Learning Objectives

The objectives of this module are to provide you with an understanding of:

  • How to use Function Types
  • How to use Optionals
  • How to use Excess Property Checks
  • How to use Indexable Types
  • How Interfaces work with Classes
  • How to create Extendable Interfaces

Intended Audience

This learning path is aimed at all who wish to learn how to use TypeScript


It is essential you understand the face of contemporary web development to attend this course. You should have a good working knowledge of Javascript. Please note: Before attending this class delegates must have a Microsoft account (signing up one is free).


We welcome all feedback and suggestions - please contact us at to let us know what you think.


An interface can extend another interface. In the same way a class can extend another class. If an entity signs a contract for the extended interface, all of the requirements of that interface and the interface it extends, must be met. A hasWheels interface extends the vehicle interface, meaning that along with wheels being a required numeric property, any entity that signs that hasWheels contract must have a numeric speed property and may have a Boolean flux capacitor and may have an accelerate method. Classes can implement multiple interfaces giving us fine control over our reusable components. The bus class shown on line 22 implements the hasWheels interface, along with the hasPayingPassengers interface. Values are given to all properties that are required to meet all of the contracts in the constructor and implementations are given for any methods that this class needs to provide. We then create an instance of the class on the right of the screen and use some of its methods logging the results out as we go. The interfaces can be reused across multiple classes. That covers what we need to start using interfaces. Looking at how we can define particular properties and or functions, that objects or classes must implement when we sign that contract. It's included looking at function types, optional properties, access property checks, indexable types, apply an interface to classes and extending interfaces. It'd be worth going getting some practice on that now.


About the Author
Learning Paths

Ed is an Outstanding Trainer in Software Development, with a passion for technology and its uses and holding more than 10 years’ experience.

Previous roles have included being a Delivery Manager, Trainer, ICT teacher, and Head of Department. Ed continues to develop existing and new courses, primarily in web design using: PHP, JavaScript, HTML, CSS, SQL, and OOP (Java), Programming Foundations (Python), and DevOps (Git, CI/CD, etc). Ed describes himself as practically minded, a quick learner, and a problem solver who pays great attention to detail. 
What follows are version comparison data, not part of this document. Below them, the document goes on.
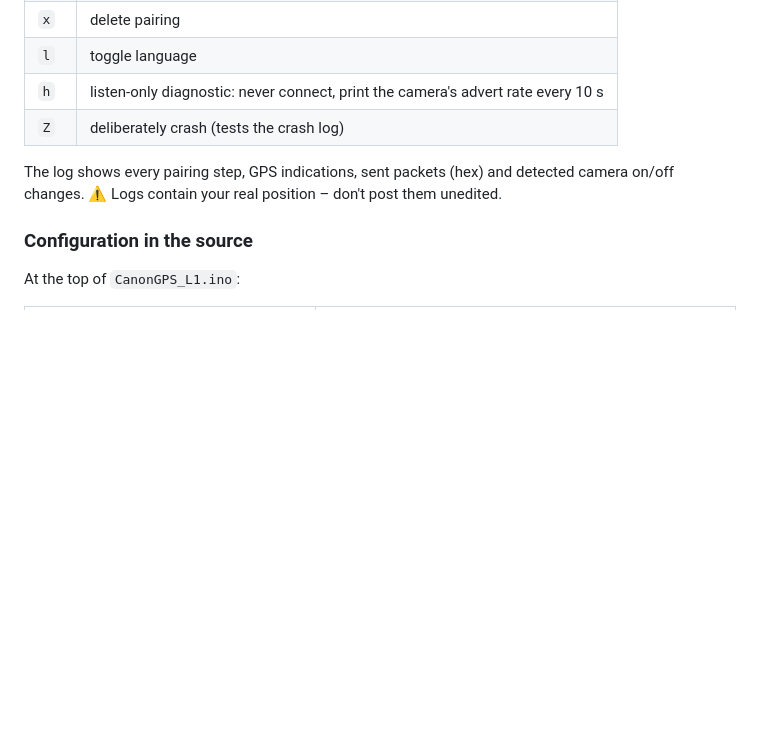
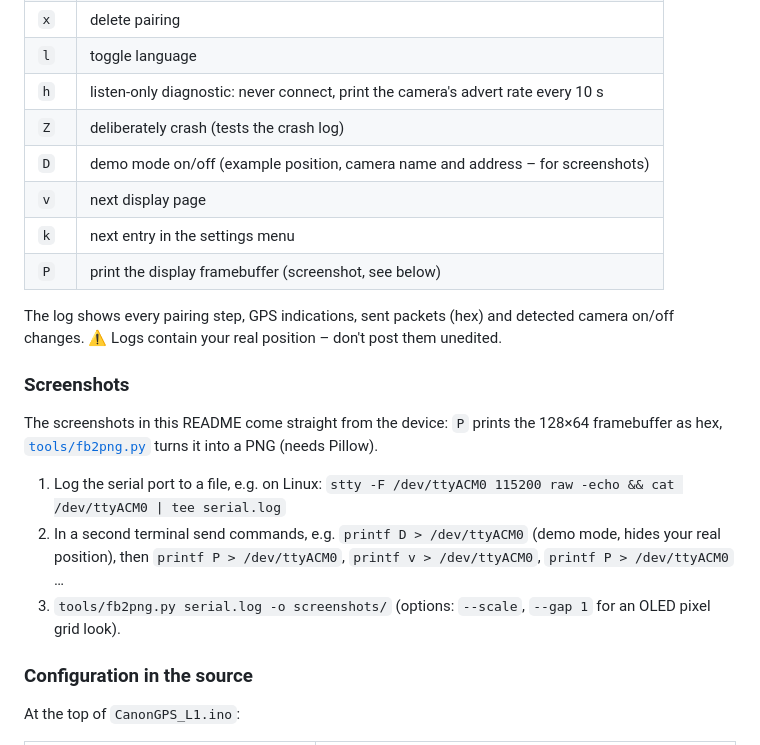
Before and after one commit to spaceduck518/wio-tracker-canon-gps, a Markdown page: README.md, the part around one of its changes. GitHub-like rendering; blank space fills up the shorter version.

```diff
--- a/README.md
+++ b/README.md
@@ -291,9 +298,24 @@ USB serial, 115200 baud (any terminal; the Arduino serial monitor works). Comman
 | `l` | toggle language |
 | `h` | listen-only diagnostic: never connect, print the camera's advert rate every 10 s |
 | `Z` | deliberately crash (tests the crash log) |
+| `D` | demo mode on/off (example position, camera name and address – for screenshots) |
+| `v` | next display page |
+| `k` | next entry in the settings menu |
+| `P` | print the display framebuffer (screenshot, see below) |
 
 The log shows every pairing step, GPS indications, sent packets (hex) and detected camera on/off
 changes. ⚠️ Logs contain your real position – don't post them unedited.
+
+### Screenshots
+
+The screenshots in this README come straight from the device: `P` prints the 128×64 framebuffer
+as hex, [`tools/fb2png.py`](tools/fb2png.py) turns it into a PNG (needs Pillow).
+
+1. Log the serial port to a file, e.g. on Linux:
+   `stty -F /dev/ttyACM0 115200 raw -echo && cat /dev/ttyACM0 | tee serial.log`
+2. In a second terminal send commands, e.g. `printf D > /dev/ttyACM0` (demo mode, hides your real
+   position), then `printf P > /dev/ttyACM0`, `printf v > /dev/ttyACM0`, `printf P > /dev/ttyACM0` …
+3. `tools/fb2png.py serial.log -o screenshots/` (options: `--scale`, `--gap 1` for an OLED pixel grid look).
 
 ### Configuration in the source
 
```
Also changed, not shown: other parts of README.md (+16 -9 lines), docs/images/page-device.png (added), docs/images/page-gps.png (added), docs/images/page-settings.png (added), docs/images/page-status.png (added), 4 other files.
Ed’s specialist area is training in Emerging Technologies, within Web Development. Ed mainly delivers courses in JavaScript covering vanilla JS, ES2015+, TypeScript, Angular, and React (the latter is authored by Ed) and has delivered on behalf of Google for PWAs. Ed has also developed a new suite of PHP courses and has extensive experience with HTML/CSS and MySQL. 

Ed is responsible for delivering QA’s Programming Foundations course using the Eclipse IDE. His skillset extends into the DevOps sphere, where he is able to deliver courses based around Agile/Scrum practices, version control, and CI/CD.

Covered Topics